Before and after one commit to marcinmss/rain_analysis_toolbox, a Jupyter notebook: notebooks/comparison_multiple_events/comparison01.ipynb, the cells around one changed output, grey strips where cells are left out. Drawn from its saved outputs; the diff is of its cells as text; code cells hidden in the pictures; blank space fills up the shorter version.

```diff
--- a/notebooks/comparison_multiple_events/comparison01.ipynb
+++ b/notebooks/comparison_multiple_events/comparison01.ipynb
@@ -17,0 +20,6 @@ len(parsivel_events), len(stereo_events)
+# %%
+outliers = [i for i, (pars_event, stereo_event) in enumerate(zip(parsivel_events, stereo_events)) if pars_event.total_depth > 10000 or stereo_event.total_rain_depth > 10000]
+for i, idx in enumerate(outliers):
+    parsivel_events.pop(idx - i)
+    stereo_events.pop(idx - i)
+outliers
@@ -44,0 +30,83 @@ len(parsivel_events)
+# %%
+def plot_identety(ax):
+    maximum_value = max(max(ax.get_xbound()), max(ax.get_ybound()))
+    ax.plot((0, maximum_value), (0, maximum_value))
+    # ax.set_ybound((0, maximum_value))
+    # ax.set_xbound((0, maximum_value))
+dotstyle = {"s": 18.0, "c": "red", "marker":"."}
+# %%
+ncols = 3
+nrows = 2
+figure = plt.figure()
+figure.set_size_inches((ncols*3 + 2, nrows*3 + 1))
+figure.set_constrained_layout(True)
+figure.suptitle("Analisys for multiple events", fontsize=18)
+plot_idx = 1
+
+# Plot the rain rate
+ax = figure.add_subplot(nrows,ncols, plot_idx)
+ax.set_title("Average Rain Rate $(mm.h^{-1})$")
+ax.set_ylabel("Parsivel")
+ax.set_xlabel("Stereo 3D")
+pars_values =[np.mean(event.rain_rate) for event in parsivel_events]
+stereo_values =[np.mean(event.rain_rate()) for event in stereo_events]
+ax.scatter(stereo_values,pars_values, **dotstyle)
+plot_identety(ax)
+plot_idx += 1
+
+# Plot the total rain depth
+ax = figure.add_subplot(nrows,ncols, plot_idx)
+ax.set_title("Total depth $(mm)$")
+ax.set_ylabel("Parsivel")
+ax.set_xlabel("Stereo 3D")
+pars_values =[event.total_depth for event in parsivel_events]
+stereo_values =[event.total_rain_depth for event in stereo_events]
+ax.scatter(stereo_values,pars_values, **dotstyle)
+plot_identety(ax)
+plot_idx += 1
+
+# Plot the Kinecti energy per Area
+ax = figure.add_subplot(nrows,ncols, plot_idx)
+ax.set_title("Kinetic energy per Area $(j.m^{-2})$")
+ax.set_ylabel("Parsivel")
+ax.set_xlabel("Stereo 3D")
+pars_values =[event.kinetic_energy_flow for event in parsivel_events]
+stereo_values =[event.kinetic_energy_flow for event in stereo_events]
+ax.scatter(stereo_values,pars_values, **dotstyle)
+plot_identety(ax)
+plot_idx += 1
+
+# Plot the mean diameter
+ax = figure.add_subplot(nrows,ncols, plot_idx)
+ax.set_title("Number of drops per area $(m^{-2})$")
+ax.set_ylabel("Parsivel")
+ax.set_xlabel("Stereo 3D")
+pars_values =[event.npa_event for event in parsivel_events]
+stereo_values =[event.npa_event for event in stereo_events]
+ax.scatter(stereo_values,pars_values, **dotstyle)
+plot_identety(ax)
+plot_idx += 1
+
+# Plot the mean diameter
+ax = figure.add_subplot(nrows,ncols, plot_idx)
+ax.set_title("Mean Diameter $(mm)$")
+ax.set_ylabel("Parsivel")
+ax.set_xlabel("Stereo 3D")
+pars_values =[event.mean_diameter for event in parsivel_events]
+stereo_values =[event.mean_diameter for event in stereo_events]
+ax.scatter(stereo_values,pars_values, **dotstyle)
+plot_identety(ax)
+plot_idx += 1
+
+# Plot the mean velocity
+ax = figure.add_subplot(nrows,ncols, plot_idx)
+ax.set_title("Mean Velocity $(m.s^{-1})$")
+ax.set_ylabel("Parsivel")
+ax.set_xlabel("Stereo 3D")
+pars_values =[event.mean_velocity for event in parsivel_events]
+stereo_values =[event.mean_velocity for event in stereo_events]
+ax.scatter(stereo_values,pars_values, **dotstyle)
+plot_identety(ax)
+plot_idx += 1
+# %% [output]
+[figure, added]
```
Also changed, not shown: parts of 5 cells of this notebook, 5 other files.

--*--

Directions: Your task is to copy each line of the entries that includes the word "enumerate".

Answer to the problem:
+outliers = [i for i, (pars_event, stereo_event) in enumerate(zip(parsivel_events, stereo_events)) if pars_event.total_depth > 10000 or stereo_event.total_rain_depth > 10000]
+for i, idx in enumerate(outliers):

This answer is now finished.